Before a drug can come to market, it must receive FDA approval. This involves 3 phases of testing with Phase I having 20-80 volunteers and Phase III often testing more than 1,000 people. Despite the FDA approval, patients can sue drug companies if they are injured by a drug. Patients can generally sue manufacturers under one of three theories of legal liability:
- defective design (design of a drug or device was inherently unsafe)
- defective manufacturing
- defective warnings, the firm failed to provide sufficient warning of the possibility of an adverse event if it knew or shown have known about the risks.
Is it efficient to maintain a system of product liability in addition to government licensing or does this legal framework simply drive up the costs of pharmaceuticals?
A paper by Philipson, Sun, and Goldman (2009) argues that when FDA approval is binding, the removing the drugs product liability increases efficiency. This is because the product liability “has no additional effect on the level of safety firms choose to provide, but raises prices and thus restricts access.” I believe, this is the system adopted by the UK where drugs that are approved by NICE are not liable for lawsuits. If the drug turns out to perform poorly in practice, NICE will pull it off the market (readers, can you confirms this is correct?).
The authors use American policy on vaccine liability to elucidate their point. “The National Vaccine Injury Compensation Program (NVICP) provides a useful case study. This program shielded vaccine makers from liability in exchange for a special compensation program funded by an excise tax on vaccines. This program therefore essentially mimicked pre-emption by lowering the cost of liability dramatically.”

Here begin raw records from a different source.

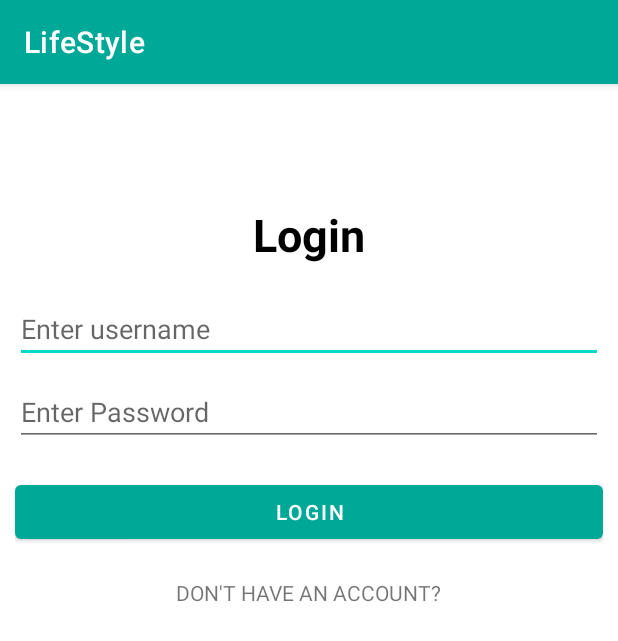
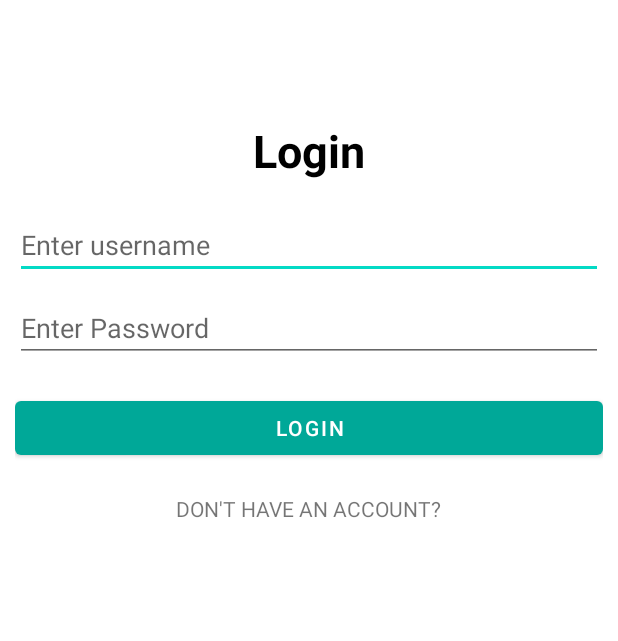
Before and after one commit to martinsufiofb/LifeSty, an Android app: the screen it shows after launch (LoginActivity), on a phone screen of 412 x 824 dp. Shown: the top 641 px of the screen. Run offline under Robolectric (Android 15) with nearby library versions, the phone set to English and light mode, and no system bars; libraries missing offline, so code that uses them is left out: com.parse; 2 statements that could not run were skipped.

Commit message:
Removed the action bar

```diff
--- a/app/src/main/res/values/themes.xml
+++ b/app/src/main/res/values/themes.xml
@@ -1,6 +1,6 @@
 <resources xmlns:tools="http://schemas.android.com/tools">
     <!-- Base application theme. -->
-    <style name="Theme.LifeStyle" parent="Theme.MaterialComponents.DayNight.DarkActionBar">
+    <style name="Theme.LifeStyle" parent="Theme.MaterialComponents.DayNight.NoActionBar">
         <!-- Primary brand color. -->
         <item name="colorPrimary">@color/purple_500</item>
         <item name="colorPrimaryVariant">@color/purple_700</item>
```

However, the problem with the paper is knowing whether the FDA safety procedures are binding in practice. For some drugs, the FDA approval provides firms with more than enough incentive to produce evidence of the safety of their projects. On the other hand, for other cases FDA approval may not provide sufficient incentives to make the drugs safe.
In the larger view, if the FDA approval does a good job of monitoring safety, then product liability could be abandoned to increase safety. However, if the FDA approval does not induce firms to make their drugs safe, the product liability acts as a costly but effective backup to insure the firms manufacture products that are safe for consumers.
- Tomas J. Philipson, Eric C. Sun, Dana Goldman (2009) “The Effects of Product Liability Exemption in the Presence of the FDA” NBER working paper 15603.